There is already a significant number of forms of birth control available to the public today, however many of them – if any at all – don’t come with ease. Now, thanks to a new research team based at the Georgia Institute of Technology, a new form of easily accessible (and applicable) form of birth control has been invented, and this time it’s a long-acting birth control patch.
How is it so easy? Well, individuals can simply press the patch into their arm or leg for five seconds to get a full month’s dose of birth control within seconds, according to NBC News report. The researchers said they hope their work leads to a lower-cost, more accessible contraceptive option in the future, says NBC News.

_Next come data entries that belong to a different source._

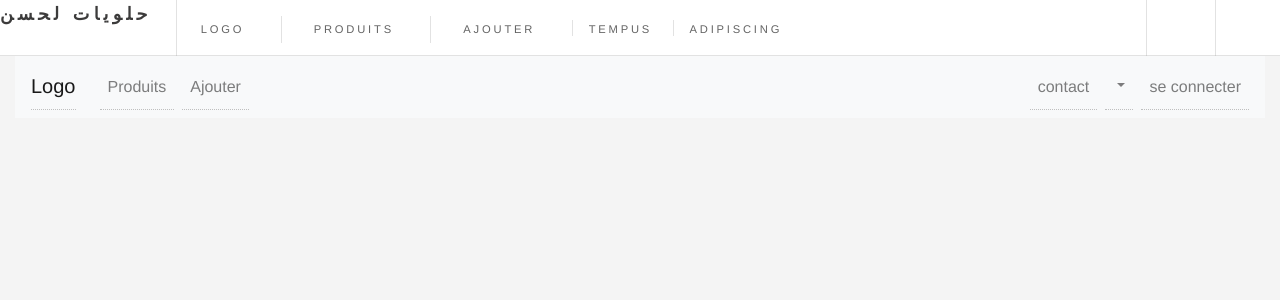
Repository: bouachibah/ProjetPatisserie
Page: http://localhost/template
The author's editor kept a copy of each file at every save. The page is drawn from the files as they stood at one save, then again after the next save.
The browser window is 1280 px wide. The pictures show the whole page.
Some web libraries are served in a nearby version. The page is this project's Thymeleaf template; nobody is signed in. The template is opened directly, without the code that normally fills it, so the values that code supplies are empty.

Above is the page before, as saved 2021-03-16 08:03:16.
Console error: TypeError: Cannot read properties of undefined (reading 'fn')

After the next save:
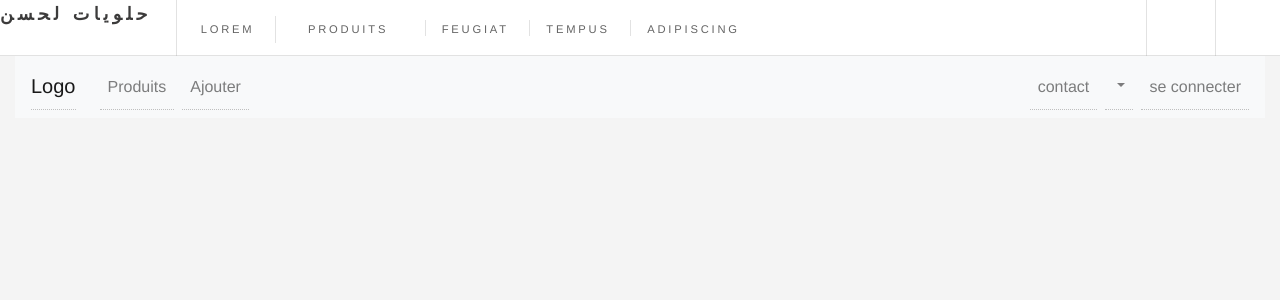
Saved 33 s later.
--- a/patesserie-app/src/main/resources/templates/template.html
+++ b/patesserie-app/src/main/resources/templates/template.html
@@ -62,9 +62,9 @@
 						<h2><a href="index.html">حلويات لحسن </a></h2>
 						<nav class="links">
 							<ul>
-								<li><a class="navbar-brand" th:href="@{/}">Logo</a></li>
+								<li><a href="#">Lorem</a></li>
 								<li><a class="nav-link" th:href="@{/product}">Produits</a></li>
-								<li><a class="nav-link" th:href="@{/formProduit}">Ajouter</a></li>
+								<li><a href="#">Feugiat</a></li>
 								<li><a href="#">Tempus</a></li>
 								<li><a href="#">Adipiscing</a></li>
 							</ul>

So, how does it work? Well, the birth control patch uses microscopic needles that break off and then remain under the surface of your skin, according to the media release. The microscopic needles then slowly biodegrade and release the hormone levonorgestrel throughout the month, according to the media release. However, because the word “needles” is involved, the team has noticed that the patch has had some-what of a anxiety-inducing effect, although it’s actually the same technology the Georgia Institute of Technology researchers used to develop a flu vaccine patch back in 2017, according to NBC News. During clinical trials, people who tried the micro needle flu patch said it was easy to use and completely painless, says NBC News.
According to the researchers, most long-acting birth control methods are more reliable than the pill or condom, but they require administration by a health professional, says CBS News. That can limit patient access to contraceptives, CBS News reports. “Our goal is for women to be able to self-administer long-acting contraceptives with the micro needle patch that would be applied for five seconds just once a month,” Mark Prausnitz, a professor in the bioengineering program at Georgia Institute of Technology and one of the researchers helping lead the effort, said in a statement to CBS.
The American College of Obstetrics and Gynecologists (also known as ACOG) named unplanned pregnancy a “major public health problem” in the United States back in 2015, stating that around 50 percent of pregnancies in the United States are unplanned. The ACOG says oral birth control and condoms have a high failure rate, in part because people don’t typically use them as they’re designed to be used or directed, which is essentially why the ACOG recommends long-acting birth control methods like IUDs and implants as oppose to other forms of birth control, meaning that users don’t have to worry about remembering to take a pill or put on a condom. Although according to the University of Wisconsin, which supports the researchers’ assertions that IUDs and implants can be expensive, you will have to see a doctor to have one inserted or implanted.
While it’s likely that it will still going to be quite some time before you see a birth control patch on the market and accessible by the general public, according to the news release, the team at Georgia Tech has only tested the long-acting birth control patch on rats and will need to further test them on humans before launching them into the public.
“We do not yet know how the contraceptive micro needle patches would work in humans,” Mark Prausnitz, a Regents Professor in the School of Chemical and Biomolecular Engineering at the Georgia Institute of Technology and the paper’s corresponding author, said in the news release. “Because we are using a well-established . contraceptive hormone, we are optimistic that the patch will be an effective contraceptive,” he continued.